Aer Lingus cancels more Shannon flights

Aer Lingus cancels more Shannon flights


Photo: © Pat Flynn 2016
Aircraft that would usually operate from Shannon are being used on Dublin routes – Photo: © Pat Flynn 2016

Aer Lingus has cancelled a total of six transatlantic flights this week and have been accused of favouring Dublin passengers over its Shannon customers.

The airline has been criticised for cancelling a total of six transatlantic services to and from Shannon this week leaving almost 1,000 customers affected.

The airline already cancelled Mondays EI-111 Shannon to New York service as well as the EI-110 return leg on Monday night. A total of 258 passengers were affected by the last minute cancellation which was blamed on “aircraft unavailability.”

Now the airline has confirmed that todays (Wednesday) EI-135 Shannon to Boston flight as well as the EI-134 return service have been cancelled.

For the second time this week, the airline has cancelled the Shannon and New York EI-111 flight along with the return leg. The airline has confirmed that the flight will not operated tomorrow Thursday.

The airline has cancelled these flights so that Shannon based aircraft can be moved to Dublin to operate services from there.


Aer Lingus said: “Due to aircraft availability, EI135 Shannon Boston and EI134 Boston Shannon have been cancelled on Wednesday 12th October and EI111 and EI110 operating Shannon New York route have been cancelled on Thursday, 13th October. A total number of 669 guests were booked on these flights.”

“Via our contact centre, guests can request to fly from or into Dublin as an alternative on available flights, with ground transport being provided to and from Shannon. Otherwise they can also change for free via to the next available date for the same flight or request a refund.

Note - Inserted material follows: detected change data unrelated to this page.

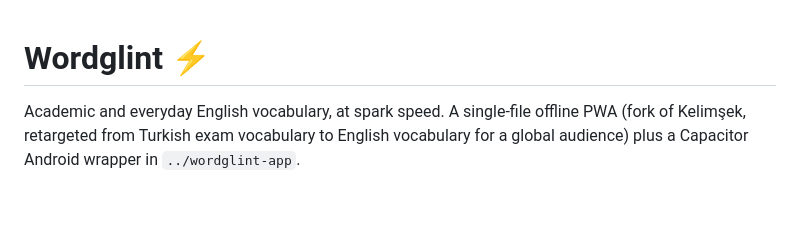
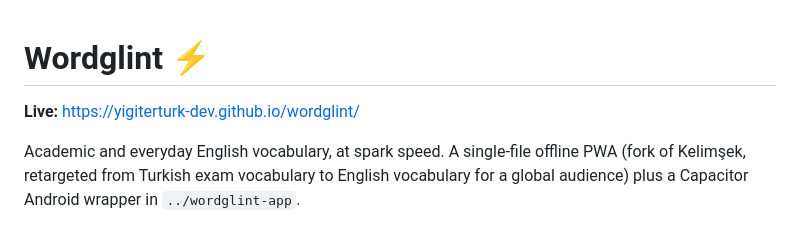
Before and after one commit to yigiterturk-dev/wordglint, a Markdown page: README.md, the part around the change. GitHub-like rendering; blank space fills up the shorter version.

Commit message:
docs: add live GitHub Pages link

```diff
--- a/README.md
+++ b/README.md
@@ -1,4 +1,6 @@
 # Wordglint ⚡
+
+**Live:** https://yigiterturk-dev.github.io/wordglint/
 
 Academic and everyday English vocabulary, at spark speed. A single-file offline PWA
 (fork of Kelimşek, retargeted from Turkish exam vocabulary to English vocabulary for
```
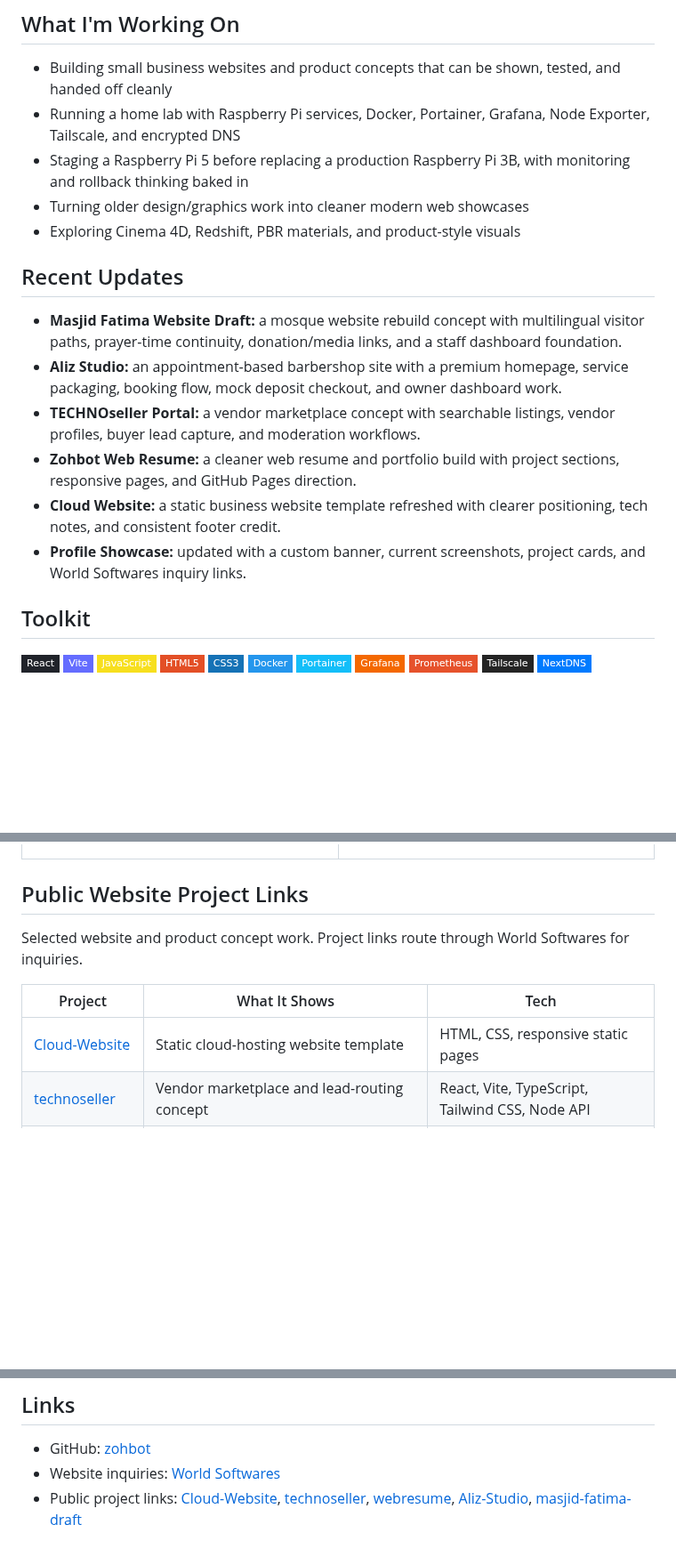
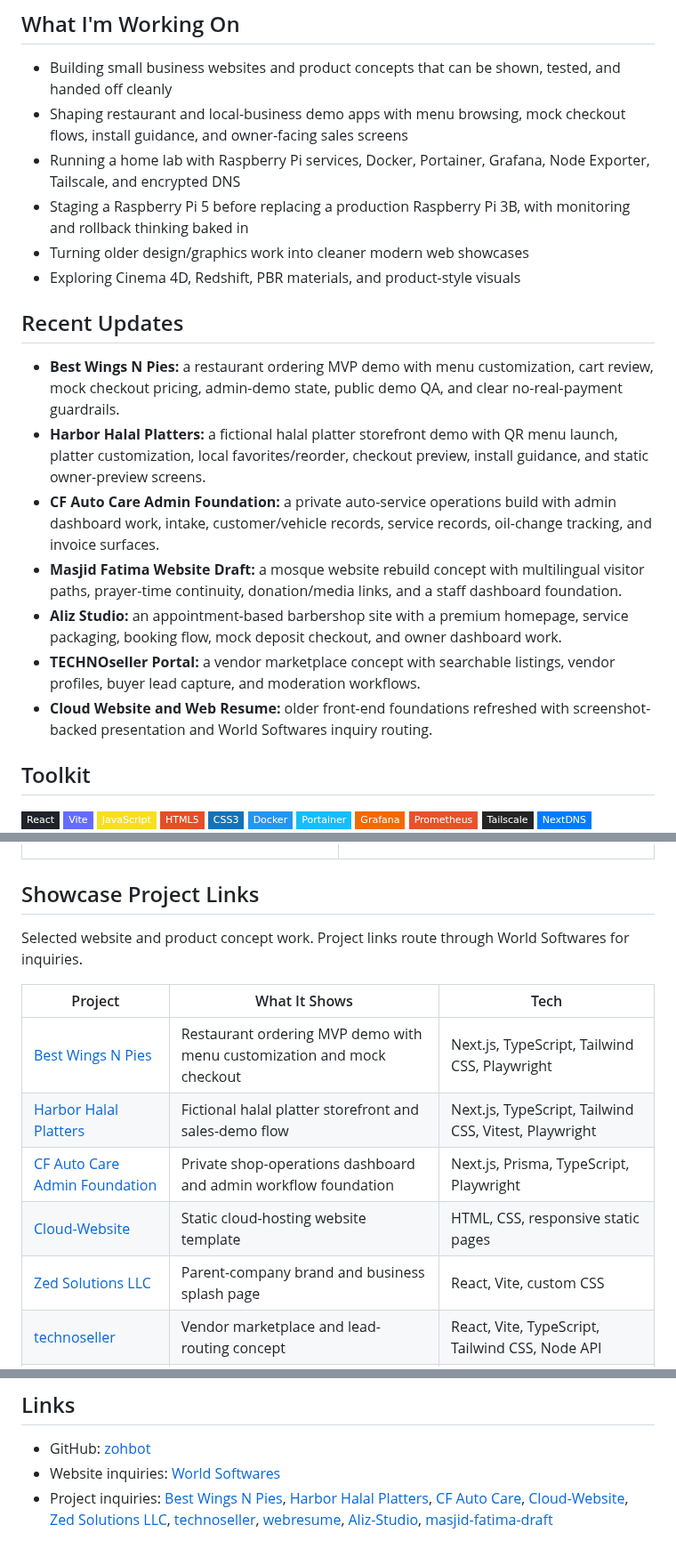
Before and after one commit to zohbot/zohbot, a Markdown page: README.md, 3 parts joined by grey strips. Shown at 89% size. Rendered like a GitHub page; badges without logos; blank space fills up the shorter version.

Commit message:
Refresh profile project showcase

```diff
--- a/README.md
+++ b/README.md
@@ -21,6 +21,7 @@ For website builds, templates, automation, or customer work, visit [World Softwa
 ## What I'm Working On
 
 - Building small business websites and product concepts that can be shown, tested, and handed off cleanly
+- Shaping restaurant and local-business demo apps with menu browsing, mock checkout flows, install guidance, and owner-facing sales screens
 - Running a home lab with Raspberry Pi services, Docker, Portainer, Grafana, Node Exporter, Tailscale, and encrypted DNS
 - Staging a Raspberry Pi 5 before replacing a production Raspberry Pi 3B, with monitoring and rollback thinking baked in
 - Turning older design/graphics work into cleaner modern web showcases
@@ -28,12 +29,13 @@ For website builds, templates, automation, or customer work, visit [World Softwa
 
 ## Recent Updates
 
+- **Best Wings N Pies:** a restaurant ordering MVP demo with menu customization, cart review, mock checkout pricing, admin-demo state, public demo QA, and clear no-real-payment guardrails.
+- **Harbor Halal Platters:** a fictional halal platter storefront demo with QR menu launch, platter customization, local favorites/reorder, checkout preview, install guidance, and static owner-preview screens.
+- **CF Auto Care Admin Foundation:** a private auto-service operations build with admin dashboard work, intake, customer/vehicle records, service records, oil-change tracking, and invoice surfaces.
 - **Masjid Fatima Website Draft:** a mosque website rebuild concept with multilingual visitor paths, prayer-time continuity, donation/media links, and a staff dashboard foundation.
 - **Aliz Studio:** an appointment-based barbershop site with a premium homepage, service packaging, booking flow, mock deposit checkout, and owner dashboard work.
 - **TECHNOseller Portal:** a vendor marketplace concept with searchable listings, vendor profiles, buyer lead capture, and moderation workflows.
-- **Zohbot Web Resume:** a cleaner web resume and portfolio build with project sections, responsive pages, and GitHub Pages direction.
-- **Cloud Website:** a static business website template refreshed with clearer positioning, tech notes, and consistent footer credit.
-- **Profile Showcase:** updated with a custom banner, current screenshots, project cards, and World Softwares inquiry links.
+- **Cloud Website and Web Resume:** older front-end foundations refreshed with screenshot-backed presentation and World Softwares inquiry routing.
 
 ## Toolkit
 
@@ -163,13 +197,17 @@ For website builds, templates, automation, or customer work, visit [World Softwa
   </tr>
 </table>
 
-## Public Website Project Links
+## Showcase Project Links
 
 Selected website and product concept work. Project links route through World Softwares for inquiries.
 
 | Project | What It Shows | Tech |
 | --- | --- | --- |
+| [Best Wings N Pies](https://worldsoftwares.com) | Restaurant ordering MVP demo with menu customization and mock checkout | Next.js, TypeScript, Tailwind CSS, Playwright |
+| [Harbor Halal Platters](https://worldsoftwares.com) | Fictional halal platter storefront and sales-demo flow | Next.js, TypeScript, Tailwind CSS, Vitest, Playwright |
+| [CF Auto Care Admin Foundation](https://worldsoftwares.com) | Private shop-operations dashboard and admin workflow foundation | Next.js, Prisma, TypeScript, Playwright |
 | [Cloud-Website](https://worldsoftwares.com) | Static cloud-hosting website template | HTML, CSS, responsive static pages |
+| [Zed Solutions LLC](https://worldsoftwares.com) | Parent-company brand and business splash page | React, Vite, custom CSS |
 | [technoseller](https://worldsoftwares.com) | Vendor marketplace and lead-routing concept | React, Vite, TypeScript, Tailwind CSS, Node API |
 | [webresume](https://worldsoftwares.com) | Modern portfolio/resume website | React, Vite, Tailwind CSS, Radix-style components |
 | [Aliz-Studio](https://worldsoftwares.com) | Appointment-based barbershop website, mock checkout, and owner dashboard | Next.js, React, TypeScript, Square-ready API routes, Playwright |
@@ -199,4 +237,4 @@ I like taking rough ideas and turning them into something people can actually us
 
 - GitHub: [zohbot](https://github.com/zohbot)
 - Website inquiries: [World Softwares](https://worldsoftwares.com)
-- Public project links: [Cloud-Website](https://worldsoftwares.com), [technoseller](https://worldsoftwares.com), [webresume](https://worldsoftwares.com), [Aliz-Studio](https://worldsoftwares.com), [masjid-fatima-draft](https://worldsoftwares.com)
+- Project inquiries: [Best Wings N Pies](https://worldsoftwares.com), [Harbor Halal Platters](https://worldsoftwares.com), [CF Auto Care](https://worldsoftwares.com), [Cloud-Website](https://worldsoftwares.com), [Zed Solutions LLC](https://worldsoftwares.com), [technoseller](https://worldsoftwares.com), [webresume](https://worldsoftwares.com), [Aliz-Studio](https://worldsoftwares.com), [masjid-fatima-draft](https://worldsoftwares.com)
```
Also changed, not shown: other parts of README.md (+53 -21 lines), assets/projects/bestwingsnpies-demo.png (added), assets/projects/cfautocare-admin.png (added), assets/projects/cloud-website.png (added), assets/projects/harbor-halal-platters.png (added), assets/projects/masjid-fatima-draft.png (added).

One of those affected by Thursdays cancellation is Mayor of Ennis Councillor Ann Norton who was due to fly to New York on a private trip.

“I am very disappointed that Aer lingus does not feel the need to prioritise Shannon as a gateway to the United States. Not alone are they not catering for your their Mid-West clients but they are also putting jobs in jeopardy,” Mayor Norton said.

“As Mayor of Ennis and a member of Clare County Council, I am very disappointed that not alone are we being bussed to Dublin but we did not receive any information on this until two days before our flight. This is despite the airline knowing since Monday that this would be the case.

I am aware that not everybody scheduled to fly from Shannon on Thursday morning will be accommodated. Aer Lingus’ poor attitude towards its Shannon customers is disappointing but not surprising as I believe that this is not a unique case,” Mayor Norton added.

Chief Reporter Pat Flynn has worked as a journalist for almost 30 years. His career began during the late 1980s when, like many aspiring radio presenters of the time, he worked for local pirate radio stations in Clare and Limerick. Pat joined Clare FM in 1990 where he worked as researcher initially and later presented several different programmes including the station's flagship current affairs programme. He was also the station's News Editor and Deputy Controller of Programmes. Despite leaving in 2003 to pursue a career as a freelance journalist, he continues to work with the station to this day. As well as being the Clare Herald’s Chief Reporter Pat is also freelance journalist and broadcaster, contributing to Ireland’s national newspapers and is a regular contributor to national broadcasters.